AFTERWORD

Media Monopoly – 

Bagdikian, H.B. (1997). The media monopoly: Afterword. Boston, MA: Beacon Press.  

The notion of “Media Monopoly” as addressed in this book and its impacts in shaping up people’s thinking and beliefs, is clearly absurd to us; people who have lived the majority of our lives in a free speech/democratic environments. But I’d rather provide an outsider’s perspective as media monopoly is certainly an interesting notion, and one that I have come to firmly believe in just a couple of months ago. The author may sound too paranoid or dramatic now, but I personally do see a bit of where he comes from.

Let me take you on a journey to my world where Media Monopoly is literally the norm. On March 25th 2011, the world was shocked to have witnessed revolution fever reach Syria, against all odds and against all bets. Thousands of brave Syrians took to the streets calling for what have been righteously theirs for over 4 decades; freedom and democracy for all Syrians. To counter act, and I will stay on topic by only focusing on the role of media rather than going into how the murderous administration recruited armed and security forces in oppressing its own citizens, the ridiculously embarrassing Syrian TV launched what I’ve been calling a sabotage campaign aiming to discredit the bravery and courage put forth by the thousands of peaceful protestors and to mislead the public in believing those protestors are in fact armed gangs, Islamic extremists, foreign conspirers, etc.

At first, the media’s false reporting didn’t faze me nor did it surprise me at all. Why should it? Surely, everyone in their right mind know not to buy into this bias coverage when all media outlets in a country are owned by one of the ruling family members or when access to foreign media is completely blocked! But apparently, this scheme worked. We’ve been in touch with several families who reside in the Damascus, the Syrian capital, who have the littlest clue as to what’s going on in terms of killing and mass murder in cities outside of Damascus and it has been clear that up until a couple of weeks ago, life in Damascus was business as usual! How could that be?

To ensure the plot is properly tangled, the Syrian government jammed Internet connection and mobile telephone waves across the country.  In some cities, power was cut off for days so electronic devices such as cell phones, laptops, and cameras would run out of battery preventing people from uploading footage to You Tube or report the tragic events.  Unfortunately, this method seemed to have worked overwhelmingly among middle to upper class families residing in the city. Childhood friends and even relatives living in Damascus or Aleppo (the two largest cities in the country) are convinced that the whole world has conspired against Syria to overthrow the Assad regime! The list conspiring countries include U.S. and Israel among others, both of which have expressed and demonstrated in many occasions and on multiple levels their concern should the Syrian regime fall!  

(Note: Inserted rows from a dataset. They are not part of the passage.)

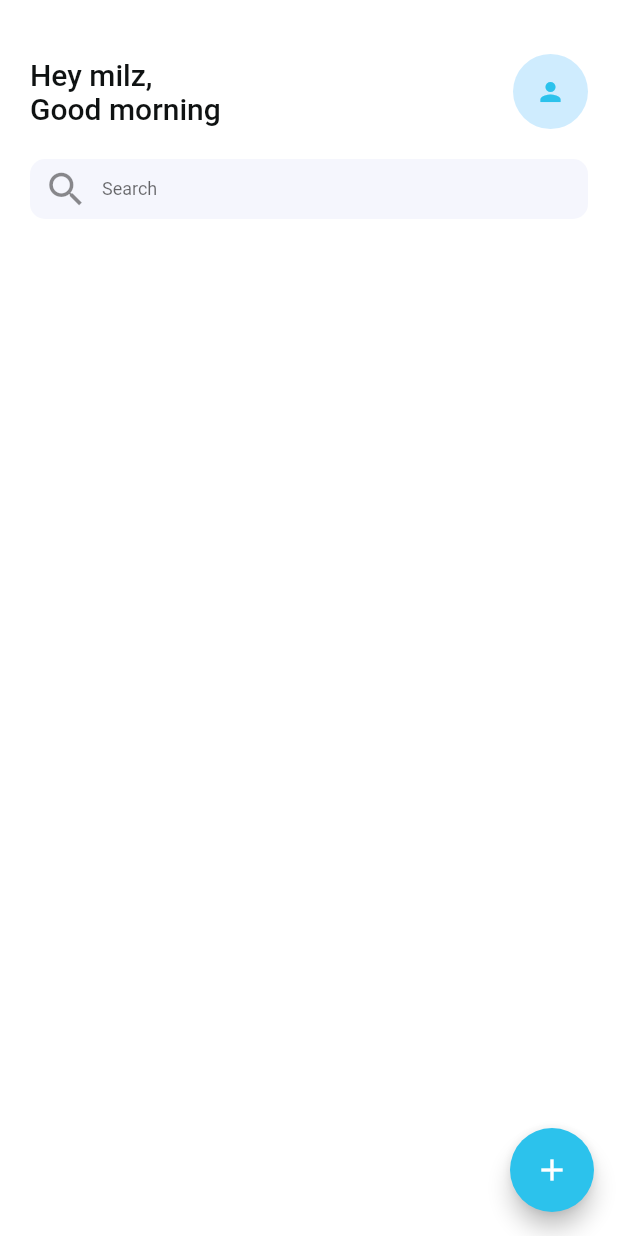
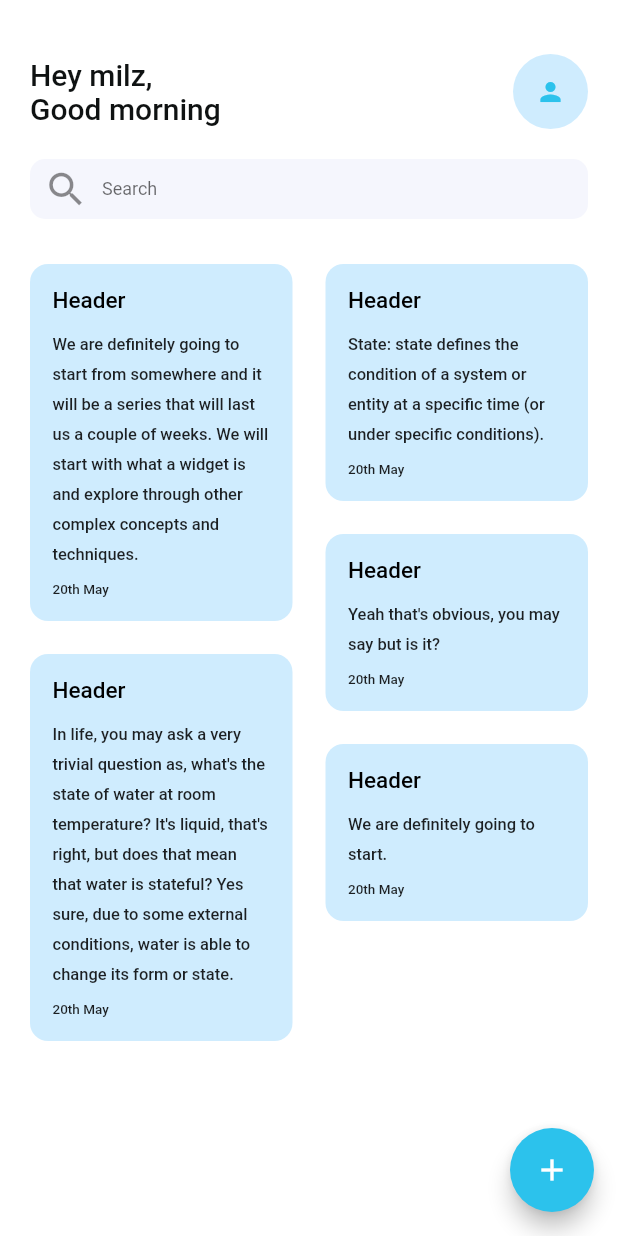
Before and after one commit to kefeh/note_takey, a Flutter app: the screen it shows after launch, on a phone screen of 412 x 824 dp. Run offline on Flutter 3.47's test engine with Material 2 defaults, Android fonts, the phone set to English and light mode, and no system bars.

Commit message:
adds the code that lifts the state to auto add tasks once they are created

```diff
--- a/lib/models/task.dart
+++ b/lib/models/task.dart
@@ -0,0 +1,7 @@
+class Task {
+  final String header;
+  final String body;
+  final String createdAt;
+
+  Task({required this.header, required this.body, required this.createdAt});
+}
--- a/lib/screens/task_screen.dart
+++ b/lib/screens/task_screen.dart
@@ -1,14 +1,52 @@
 import 'package:flutter/material.dart';
+import 'package:note_takey/models/task.dart';
 import 'package:note_takey/screens/add_task_screen.dart';
 import 'package:note_takey/widgets/search_form.dart';
 import 'package:note_takey/widgets/staggered_grid.dart';
 
-class TasksScreen extends StatelessWidget {
+class TasksScreen extends StatefulWidget {
   const TasksScreen({Key? key}) : super(key: key);
 
-  Widget buildBottomModal(BuildContext context) {
-    FocusScope.of(context).requestFocus(FocusNode());
-    return Container();
+  @override
+  State<TasksScreen> createState() => _TasksScreenState();
+}
+
+class _TasksScreenState extends State<TasksScreen> {
+  List<Task> taskItems = [
+    Task(
+      header: "Header",
+      body:
+          "We are definitely going to start from somewhere and it will be a series that will last us a couple of weeks. We will start with what a widget is and explore through other complex concepts and techniques.",
+      createdAt: "20th May",
+    ),
+    Task(
+      header: "Header",
+      body:
+          "State: state defines the condition of a system or entity at a specific time (or under specific conditions).",
+      createdAt: "20th May",
+    ),
+    Task(
+      header: "Header",
+      body: "Yeah that's obvious, you may say but is it?",
+      createdAt: "20th May",
+    ),
+    Task(
+      header: "Header",
+      body:
+          "In life, you may ask a very trivial question as, what's the state of water at room temperature? It's liquid, that's right, but does that mean that water is stateful? Yes sure, due to some external conditions, water is able to change its form or state.",
+      createdAt: "20th May",
+    ),
+    Task(
+      header: "Header",
+      body: "We are definitely going to start.",
+      createdAt: "20th May",
+    ),
+  ];
+
+  void modifyListItems(Task taskItem) {
+    setState(() {
+      taskItems.add(taskItem);
+    });
   }
 
   @override
@@ -18,6 +56,7 @@ class TasksScreen extends StatelessWidget {
     const Color accentColorSecondary = Color(0xFF2CC2EC);
     const Color textColor = Color(0xff0f1212);
     const Color searchColor = Color(0xFFF5F6FD);
+
     return Scaffold(
       backgroundColor: mainColor,
       floatingActionButton: FloatingActionButton(
@@ -25,7 +64,9 @@ class TasksScreen extends StatelessWidget {
           Navigator.push(
             context,
             MaterialPageRoute(
-              builder: (context) => const AddTaskScreen(),
+              builder: (context) => AddTaskScreen(
+                addListItems: modifyListItems,
+              ),
             ),
           )
         },
@@ -79,9 +120,12 @@ class TasksScreen extends StatelessWidget {
               const SizedBox(
                 height: 10,
               ),
-              const Expanded(
+              Expanded(
                 child: SizedBox(
-                  child: StGridView(accentColor: accentColor),
+                  child: StGridView(
+                    accentColor: accentColor,
+                    taskItems: taskItems,
+                  ),
                 ),
               ),
             ],
--- a/lib/widgets/staggered_card.dart
+++ b/lib/widgets/staggered_card.dart
@@ -1,14 +1,11 @@
 import 'package:flutter/material.dart';
+import 'package:note_takey/models/task.dart';
 
 class CardItem extends StatelessWidget {
-  final String header;
-  final String body;
-  final String createdAt;
+  final Task task;
   const CardItem({
     Key? key,
-    required this.header,
-    required this.body,
-    required this.createdAt,
+    required this.task,
   }) : super(key: key);
 
   @override
@@ -23,26 +20,26 @@ class CardItem extends StatelessWidget {
         padding: const EdgeInsets.all(15.0),
         child: Column(
           crossAxisAlignment: CrossAxisAlignment.start,
-          children: const [
+          children: [
             Padding(
-              padding: EdgeInsets.only(bottom: 8.0),
+              padding: const EdgeInsets.only(bottom: 8.0),
               child: Header(
-                text: 'Header',
+                text: task.header,
               ),
             ),
             Text(
-              "We will create an imageList URL in a list and define it on a staggered gridview.",
-              style: TextStyle(
+              task.body,
+              style: const TextStyle(
                 fontSize: 11,
                 fontWeight: weight500,
                 height: 1.8,
               ),
             ),
             Padding(
-              padding: EdgeInsets.only(top: 8.0),
+              padding: const EdgeInsets.only(top: 8.0),
               child: Text(
-                "20th May",
-                style: TextStyle(
+                task.createdAt,
+                style: const TextStyle(
                   fontSize: 9,
                   fontWeight: weight500,
                   height: 1.5,
--- a/lib/widgets/staggered_grid.dart
+++ b/lib/widgets/staggered_grid.dart
@@ -1,30 +1,34 @@
 import 'package:flutter/material.dart';
 import 'package:flutter_staggered_grid_view/flutter_staggered_grid_view.dart';
+import 'package:note_takey/models/task.dart';
 import 'package:note_takey/widgets/staggered_card.dart';
 
 class StGridView extends StatefulWidget {
   const StGridView({
     Key? key,
     required this.accentColor,
+    required this.taskItems,
   }) : super(key: key);
 
   final Color accentColor;
+  final List<Task> taskItems;
 
   @override
   State<StGridView> createState() => _StGridViewState();
 }
 
 class _StGridViewState extends State<StGridView> {
-  List<CardItem> cardItems = [];
   @override
   Widget build(BuildContext context) {
     return StaggeredGridView.countBuilder(
       crossAxisCount: 2,
       crossAxisSpacing: 22,
       mainAxisSpacing: 22,
-      itemCount: cardItems.length,
+      itemCount: widget.taskItems.length,
       itemBuilder: (context, index) {
-        return cardItems[index];
+        return CardItem(
+          task: widget.taskItems[index],
+        );
       },
       staggeredTileBuilder: (index) {
         return const StaggeredTile.fit(1);
--- a/pubspec.yaml
+++ b/pubspec.yaml
@@ -31,6 +31,7 @@ dependencies:
     sdk: flutter
   cupertino_icons: ^1.0.2
   flutter_staggered_grid_view: ^0.4.0
+  intl: ^0.17.0
 
 dev_dependencies:
   flutter_test:
```
Also changed, not shown: lib/screens/add_task_screen.dart (+41 -3 lines), pubspec.lock.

I couldn’t help, as I was reading these pages, but to compare the findings with the impact Syrian TV has had in recent weeks over people’s perceptions and beliefs.  Do not under-estimate the power of media and its messages, certainly in non-democratic countries. To some, right or wrong may be clear as day and night, but that’s not the case with the easily influenced majority. Profound implications are reflected in the masses; meaning as long as the two largest cities in this case continue to buy into the lies of the Syrian regime and its fabricated media, the Syrian revolution will most likely and very unfortunately die down. 

This example isn’t the only one of its kind. Growing up in the Middle East provides many similar examples such as Future TV which is owned by Lebanese Prime minister Saad Hariri, and Al-Manaar TV which is run and owned by Hezbollah, and finally Al-Dunya TV which is owned by a member of the Assad ruling family

One thing we must keep in mind is the timing of this reading – which was written 14 years ago. While I do not at all discount the reality and clear danger in the presence of media monopoly even in these days, I do believe that the rise of satellite television and access to Social Media outlets such as Facebook, Twitter and You Tube does provide alternate and credible sources for people to check the facts and obtain accurate read on any event in the world, including in Syria. I do believe that the trend has effectively weakened the hold traditional media used to have over its audiences and their opinions and all I can say in conclusion is Thank God for technology.

Advertisements

Leave a comment

No comments yet.

Comments RSS TrackBack Identifier URI

Leave a Reply

Fill in your details below or click an icon to log in:

WordPress.com Logo

You are commenting using your WordPress.com account. Log Out / Change )

Twitter picture

You are commenting using your Twitter account. Log Out / Change )

Facebook photo

You are commenting using your Facebook account. Log Out / Change )

Google+ photo

You are commenting using your Google+ account. Log Out / Change )

Connecting to %s